Drinking water from the tap must be considered risky. Hotels and lodges usually furnish safe water in a thermos flask in guest rooms. Bottled mineral water is available in every hotel andsupermarket.

Both mains electricity and generated supply in lodges provide 240 volts AC 50 cycles. Most large hotels and some game lodges provide shaving points with 110v 50 cycles. Sockets are normally three pin and of the ‘square’ variety.

Tipping and Poterage
Although hotels and lodges include a service charge, it is customary to tip porters, waiters, taxi drivers and safari drivers/guides.

A yellow fever and Cholera vaccination certificate is required in Kenya if visitors are arriving from a country where these diseases are present. Yellow fever certificate is required in Tanzania regardless of country of origin. We advise that all clients seek advice from their doctors when planning to travel. Malaria prophylaxis is recommended.

Ornamental souvenirs are plentiful. Most hotels and game lodges feature a boutique or two, stocking a wide variety of Kenyan souvenirs. However, the real test is in the art of bargaining at market stalls, wayside outlets and bazaars. The most famous is the Maasai Market Products on offer include accessories such as safari suits kiondos, hats, mats, baskets and containers made fr Your local driver guide in Kenya can offer very useful tips on shopping om indigenous fibres. Kenya coffee and tea make thoughtful presents to take back home.

Arrivals and Departures
Kenya has two main ports of entry by air: Jomo Kenyatta International Airport, Nairobi. Located 16 km from the city center. Moi International Airport, Mombasa. Located 12 km from the town center. Mombasa is the main port of entry by sea.
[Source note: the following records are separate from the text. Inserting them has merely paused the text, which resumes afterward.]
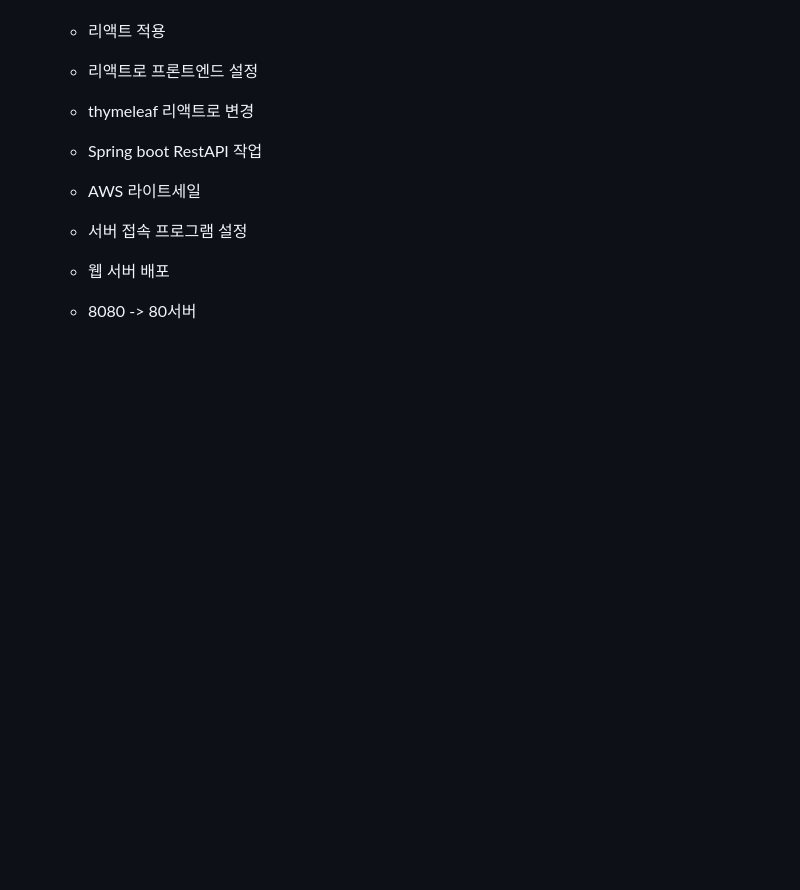
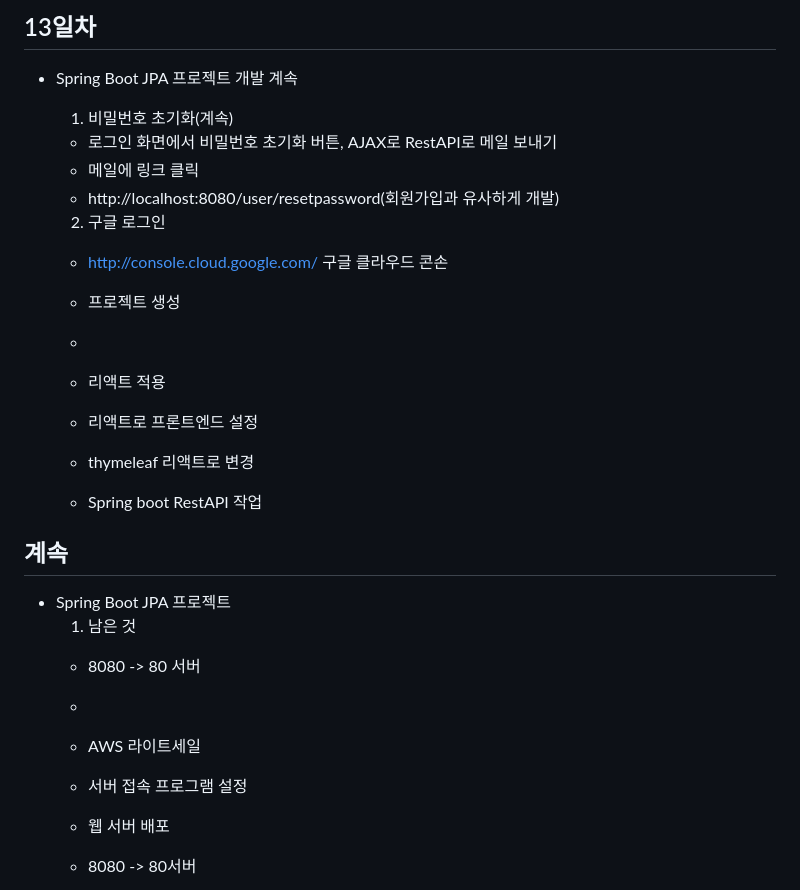
Before and after one commit to zzzissu/basic-springboot-2024, a Markdown page: README.md, the part around the change printed below. GitHub-like rendering; blank space fills up the shorter version.

```diff
--- a/README.md
+++ b/README.md
@@ -654,9 +674,27 @@ java 빅데이터 개발자 과정 Spring Boot 학습 리포지토리
+## 13일차
+- Spring Boot JPA 프로젝트 개발 계속
+  1. 비밀번호 초기화(계속)
+    - 로그인 화면에서 비밀번호 초기화 버튼, AJAX로 RestAPI로 메일 보내기
+    - 메일에 링크 클릭
+    - http://localhost:8080/user/resetpassword(회원가입과 유사하게 개발)
+
+  2. 구글 로그인
+    - http://console.cloud.google.com/ 구글 클라우드 콘손
+    - 프로젝트 생성
+    -
 
   - 리액트 적용
   - 리액트로 프론트엔드 설정
   - thymeleaf 리액트로 변경
   - Spring boot RestAPI 작업
 
+
+## 계속
+- Spring Boot JPA 프로젝트
+  1. 남은 것
+    - 8080 -> 80 서버
+    -
+
   - AWS 라이트세일
   - 서버 접속 프로그램 설정
   - 웹 서버 배포
```
Also changed, not shown: other parts of README.md (+22 -2 lines), images/sp011.png (added), images/sp012.png (added), 10 other files.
Opening and Shopping Hours
Major stores, tourist services, offices and museums open from 8.00 am to 5.00 PM in large towns though offices often break for lunch. In rural areas and out in the bush small shops can be open at almost any hour. Souvenirs to take back home can include wood and soap stone sculptures and carvings, ciondos (sisal baskets), beadwork and tribal regalia, masks, textiles and gemstones set in unique jewelers pieces.

Money/Currency Guidelines for Travelers in Kenya

  1. Bringing Money In and Out:
    • No restrictions on bringing foreign exchange into Kenya.
    • To take out amounts exceeding Ksh 500,000, secure written authorization from the Central Bank of Kenya.
  2. Currency Exchange Insights:
    • Optimal Choice: Foreign-exchange bureaus offer competitive rates without commissions.
    • Caution with Banks: Banks may have high commission fees; prefer bureaus for favorable deals.
    • Security Tip: Conceal your money to deter theft.
  3. Tipping Culture in Kenya:
    • General Guidelines: In restaurants beyond basic eateries, customary tipping is 5-10% of the bill.
    • Safari Tipping: Guides and drivers heavily rely on tips. Around US$5 per employee per day is suitable.
    • Recognition of Excellence: Feel free to add extra for outstanding service. Kenya’s vibrant tourist industry values and anticipates tipping gestures.

Capturing Kenya: Photography Guidelines

  1. Abundant Subjects:
    • Rich wildlife, diverse birdlife, captivating fauna, and colorful people offer ample photo opportunities.
    • Magnificent scenery and abundant sunlight enhance photographic experiences.
  2. Photography Tips:
    • Everyone Can Capture Memories: Even if not a professional, Kenya’s natural beauty ensures memorable shots.
    • Safari Caution: Wildlife encountered is untamed; refrain from leaving your vehicle for safety.
  3. Respectful Photography Practices:
    • People Photography: Avoid photographing local people, government buildings, and military facilities without permission.
    • Seek Permission: If capturing local people, request permission first for respectful engagement.